▸ Entries provided

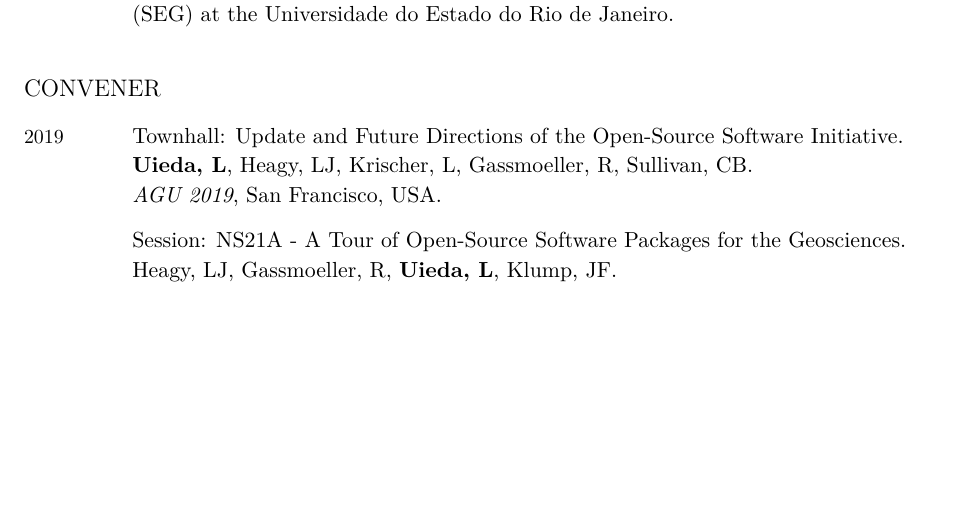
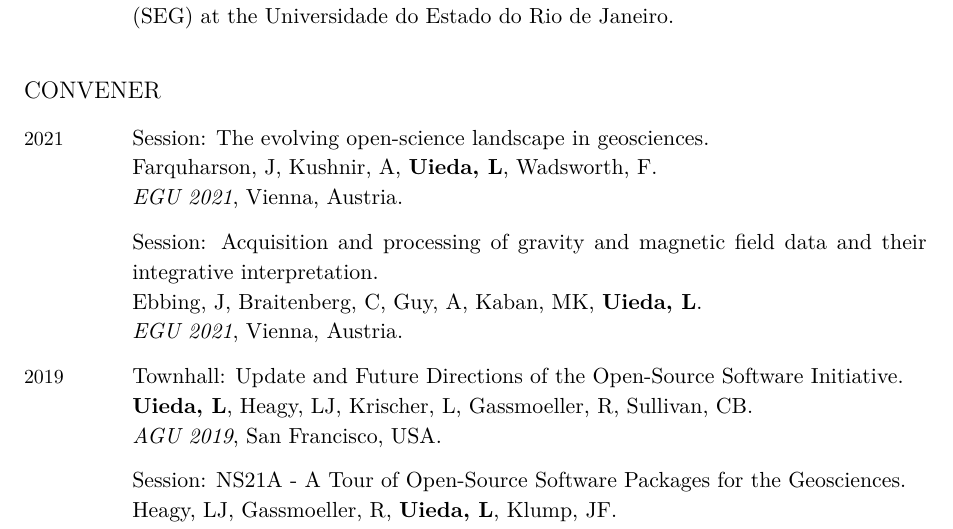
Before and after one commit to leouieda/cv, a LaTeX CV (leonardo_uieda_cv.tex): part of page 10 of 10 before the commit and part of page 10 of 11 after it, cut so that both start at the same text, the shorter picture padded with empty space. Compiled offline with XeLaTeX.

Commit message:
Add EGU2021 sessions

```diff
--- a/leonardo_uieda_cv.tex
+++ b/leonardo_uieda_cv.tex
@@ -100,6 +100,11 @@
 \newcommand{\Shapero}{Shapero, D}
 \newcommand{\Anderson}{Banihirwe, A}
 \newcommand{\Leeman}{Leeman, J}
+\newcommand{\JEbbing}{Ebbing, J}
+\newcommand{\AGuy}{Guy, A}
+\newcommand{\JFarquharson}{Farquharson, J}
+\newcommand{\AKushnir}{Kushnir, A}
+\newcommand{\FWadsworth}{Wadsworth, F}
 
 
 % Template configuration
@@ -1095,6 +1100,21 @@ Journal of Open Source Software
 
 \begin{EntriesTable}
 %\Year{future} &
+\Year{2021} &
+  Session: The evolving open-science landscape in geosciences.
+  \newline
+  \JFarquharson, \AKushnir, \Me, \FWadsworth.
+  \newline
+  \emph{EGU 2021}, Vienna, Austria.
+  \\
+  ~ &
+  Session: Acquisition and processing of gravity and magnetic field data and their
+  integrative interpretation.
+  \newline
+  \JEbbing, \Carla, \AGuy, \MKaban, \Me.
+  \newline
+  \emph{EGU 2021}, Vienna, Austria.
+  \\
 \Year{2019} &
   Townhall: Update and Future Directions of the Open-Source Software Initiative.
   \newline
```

▸ Problem
In your answer, print the entries above exactly, with the pictures left out.

▸ Solution to the problem
Before and after one commit to leouieda/cv, a LaTeX CV (leonardo_uieda_cv.tex): part of page 10 of 10 before the commit and part of page 10 of 11 after it, cut so that both start at the same text, the shorter picture padded with empty space. Compiled offline with XeLaTeX.

Commit message:
Add EGU2021 sessions

```diff
--- a/leonardo_uieda_cv.tex
+++ b/leonardo_uieda_cv.tex
@@ -100,6 +100,11 @@
 \newcommand{\Shapero}{Shapero, D}
 \newcommand{\Anderson}{Banihirwe, A}
 \newcommand{\Leeman}{Leeman, J}
+\newcommand{\JEbbing}{Ebbing, J}
+\newcommand{\AGuy}{Guy, A}
+\newcommand{\JFarquharson}{Farquharson, J}
+\newcommand{\AKushnir}{Kushnir, A}
+\newcommand{\FWadsworth}{Wadsworth, F}
 
 
 % Template configuration
@@ -1095,6 +1100,21 @@ Journal of Open Source Software
 
 \begin{EntriesTable}
 %\Year{future} &
+\Year{2021} &
+  Session: The evolving open-science landscape in geosciences.
+  \newline
+  \JFarquharson, \AKushnir, \Me, \FWadsworth.
+  \newline
+  \emph{EGU 2021}, Vienna, Austria.
+  \\
+  ~ &
+  Session: Acquisition and processing of gravity and magnetic field data and their
+  integrative interpretation.
+  \newline
+  \JEbbing, \Carla, \AGuy, \MKaban, \Me.
+  \newline
+  \emph{EGU 2021}, Vienna, Austria.
+  \\
 \Year{2019} &
   Townhall: Update and Future Directions of the Open-Source Software Initiative.
   \newline
```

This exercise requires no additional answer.